Slow cooker directions:

Add oil, onions, garlic, curry, salt, pepper and squash to the crock of your slow cooker. Toss to coat the squash with spices. Add broth/water and coconut milk. Cook on low for 5 hours or high for 3 hours. Use an immersion blender to puree the soup, or transfer it to a standing blender to puree in batches. Serve immediately.

Cooking and Creating

Does the world need another vegan food blog?

Probably not.

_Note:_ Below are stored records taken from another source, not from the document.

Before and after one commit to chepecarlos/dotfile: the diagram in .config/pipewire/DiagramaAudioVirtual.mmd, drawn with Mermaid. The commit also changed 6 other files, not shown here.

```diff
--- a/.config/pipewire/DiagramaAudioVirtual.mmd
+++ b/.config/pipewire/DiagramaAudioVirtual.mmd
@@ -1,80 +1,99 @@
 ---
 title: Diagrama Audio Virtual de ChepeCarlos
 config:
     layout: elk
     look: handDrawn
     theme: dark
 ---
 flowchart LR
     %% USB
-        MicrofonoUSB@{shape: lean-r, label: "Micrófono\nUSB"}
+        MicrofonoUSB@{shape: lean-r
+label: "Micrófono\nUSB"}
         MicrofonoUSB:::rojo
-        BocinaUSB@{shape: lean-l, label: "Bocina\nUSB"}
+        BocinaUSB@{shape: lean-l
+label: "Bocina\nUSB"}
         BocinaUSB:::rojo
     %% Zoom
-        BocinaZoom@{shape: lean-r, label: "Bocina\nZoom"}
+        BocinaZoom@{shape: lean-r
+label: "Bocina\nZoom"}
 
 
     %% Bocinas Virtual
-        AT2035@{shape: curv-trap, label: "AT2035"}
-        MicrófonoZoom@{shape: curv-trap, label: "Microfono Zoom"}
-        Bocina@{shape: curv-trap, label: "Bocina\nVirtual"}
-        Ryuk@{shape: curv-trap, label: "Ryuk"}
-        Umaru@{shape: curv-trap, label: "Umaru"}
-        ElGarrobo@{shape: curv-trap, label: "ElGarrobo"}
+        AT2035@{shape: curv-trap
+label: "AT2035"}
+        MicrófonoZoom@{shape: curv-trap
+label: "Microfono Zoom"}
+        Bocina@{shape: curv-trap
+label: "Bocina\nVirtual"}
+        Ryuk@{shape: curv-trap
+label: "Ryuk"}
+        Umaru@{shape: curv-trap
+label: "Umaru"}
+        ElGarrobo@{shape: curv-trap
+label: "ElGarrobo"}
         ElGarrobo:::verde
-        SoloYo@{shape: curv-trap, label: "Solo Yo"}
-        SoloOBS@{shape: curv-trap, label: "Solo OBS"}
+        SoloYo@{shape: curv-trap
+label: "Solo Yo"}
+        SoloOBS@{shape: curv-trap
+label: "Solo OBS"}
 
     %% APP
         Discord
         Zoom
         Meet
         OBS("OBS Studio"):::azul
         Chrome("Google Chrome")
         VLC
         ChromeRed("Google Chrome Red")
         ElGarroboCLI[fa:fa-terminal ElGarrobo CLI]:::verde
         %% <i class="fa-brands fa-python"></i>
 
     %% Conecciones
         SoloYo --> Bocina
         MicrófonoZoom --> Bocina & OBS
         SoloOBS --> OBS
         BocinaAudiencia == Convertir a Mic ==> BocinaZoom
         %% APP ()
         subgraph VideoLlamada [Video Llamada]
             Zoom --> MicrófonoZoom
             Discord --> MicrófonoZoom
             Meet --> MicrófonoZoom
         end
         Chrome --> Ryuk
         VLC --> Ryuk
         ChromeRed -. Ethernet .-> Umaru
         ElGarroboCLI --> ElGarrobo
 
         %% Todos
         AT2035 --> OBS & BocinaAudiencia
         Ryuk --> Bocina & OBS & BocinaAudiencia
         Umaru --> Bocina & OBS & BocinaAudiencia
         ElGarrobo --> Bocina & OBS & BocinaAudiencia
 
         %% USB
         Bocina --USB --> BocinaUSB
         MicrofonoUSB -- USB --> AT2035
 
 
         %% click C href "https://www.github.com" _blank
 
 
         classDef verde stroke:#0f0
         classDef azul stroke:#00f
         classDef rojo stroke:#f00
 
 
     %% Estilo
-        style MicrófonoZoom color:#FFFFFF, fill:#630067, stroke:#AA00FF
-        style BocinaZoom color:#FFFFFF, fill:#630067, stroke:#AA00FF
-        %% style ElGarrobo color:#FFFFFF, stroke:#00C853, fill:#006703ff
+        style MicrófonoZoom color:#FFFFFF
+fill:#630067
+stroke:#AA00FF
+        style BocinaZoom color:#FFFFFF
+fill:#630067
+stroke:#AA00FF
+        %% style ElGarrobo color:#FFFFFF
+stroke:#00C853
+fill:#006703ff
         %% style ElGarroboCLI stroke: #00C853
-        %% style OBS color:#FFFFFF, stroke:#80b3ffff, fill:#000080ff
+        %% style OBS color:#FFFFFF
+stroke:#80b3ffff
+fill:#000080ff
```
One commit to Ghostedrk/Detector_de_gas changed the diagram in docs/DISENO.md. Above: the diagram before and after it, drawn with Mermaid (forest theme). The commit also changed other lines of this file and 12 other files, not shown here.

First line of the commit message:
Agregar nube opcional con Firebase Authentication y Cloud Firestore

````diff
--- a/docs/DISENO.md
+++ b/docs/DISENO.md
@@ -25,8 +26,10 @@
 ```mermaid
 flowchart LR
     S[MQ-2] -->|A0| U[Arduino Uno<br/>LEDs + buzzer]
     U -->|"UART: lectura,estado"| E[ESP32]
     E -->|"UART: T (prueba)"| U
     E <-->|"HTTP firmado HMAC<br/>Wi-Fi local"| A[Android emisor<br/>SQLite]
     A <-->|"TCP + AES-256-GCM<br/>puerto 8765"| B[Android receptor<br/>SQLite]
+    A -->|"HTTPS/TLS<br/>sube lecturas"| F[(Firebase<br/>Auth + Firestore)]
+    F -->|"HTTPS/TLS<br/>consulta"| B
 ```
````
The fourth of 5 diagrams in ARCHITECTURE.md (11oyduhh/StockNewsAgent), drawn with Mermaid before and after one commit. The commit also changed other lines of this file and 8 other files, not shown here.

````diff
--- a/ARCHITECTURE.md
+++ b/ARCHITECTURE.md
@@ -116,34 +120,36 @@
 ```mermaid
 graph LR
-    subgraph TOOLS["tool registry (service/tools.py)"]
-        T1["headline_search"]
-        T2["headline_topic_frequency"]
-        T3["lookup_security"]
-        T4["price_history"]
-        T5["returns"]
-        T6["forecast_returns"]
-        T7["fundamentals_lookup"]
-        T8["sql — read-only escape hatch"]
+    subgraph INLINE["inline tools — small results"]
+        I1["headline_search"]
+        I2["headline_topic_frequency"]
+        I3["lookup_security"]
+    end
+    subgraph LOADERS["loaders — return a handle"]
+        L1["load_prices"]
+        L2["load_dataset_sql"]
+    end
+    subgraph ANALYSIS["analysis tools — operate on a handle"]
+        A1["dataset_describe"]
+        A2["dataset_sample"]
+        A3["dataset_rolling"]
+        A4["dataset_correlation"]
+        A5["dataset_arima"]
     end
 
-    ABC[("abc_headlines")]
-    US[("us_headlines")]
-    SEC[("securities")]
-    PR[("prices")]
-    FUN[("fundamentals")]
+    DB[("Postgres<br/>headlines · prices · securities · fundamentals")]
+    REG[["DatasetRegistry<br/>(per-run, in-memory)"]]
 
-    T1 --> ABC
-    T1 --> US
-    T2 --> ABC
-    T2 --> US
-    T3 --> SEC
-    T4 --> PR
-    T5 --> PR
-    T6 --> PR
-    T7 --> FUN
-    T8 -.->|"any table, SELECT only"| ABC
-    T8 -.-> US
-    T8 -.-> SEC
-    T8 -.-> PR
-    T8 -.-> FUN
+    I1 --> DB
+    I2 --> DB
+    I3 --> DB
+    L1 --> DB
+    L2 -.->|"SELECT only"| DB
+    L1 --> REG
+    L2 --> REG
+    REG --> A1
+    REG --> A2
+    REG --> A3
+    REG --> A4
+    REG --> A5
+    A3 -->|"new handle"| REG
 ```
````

But my life does.  Cooking, baking and writing used to be creative outlets for me. In high school, I combated the stress of the SATs and college admissions essays by spending weekends in the kitchen whipping up new cookie recipes. In college, I battled social anxiety armed with a tray of vegan brownies and an expanding cookbook collection.  While pursuing a college degree and a dance career in New York, I found clichéd sanctuary in the city’s many overpriced coffee shops, where I always did my best writing (and drank the best soy lattes).

After getting married two months before my 20th birthday, I found those moments harder to come by. Writing became a way to pay the bills and, unless you are among the blessed few, the kind of writing that buys you groceries, is not often the kind of writing one does as creative release. I continued cooking and baking, but sticking to a grocery budget tighter than a hipster’s pants left little room for recreational kitchen experiments.

Now, after moving to a new town far from my beloved, expensive Manhattan streets, starting a business and having a baby, it’s time to make time. I need an outlet for no-pressure writing, cooking, creating, eating, and sharing;  a place where I can wax poetic about root vegetables, sing the wonders of scones, and defend tofu to the ends of the earth. If you’re like my husband and prefer your bacon wrapped bacon covered in bacon, stick around! I promise not to preach. No one likes a preachy vegan. Plus, there will be cookies. And everyone likes cookies.

Check back for new posts each week. Come October, expect daily recipes, product reviews, and musings on broccoli* as part of Vegan Month of Food (VeganMoFo). In the mean time, catch me on Twitter and Pinterest.

*Kidding–kind of. Broccoli is a beautiful thing.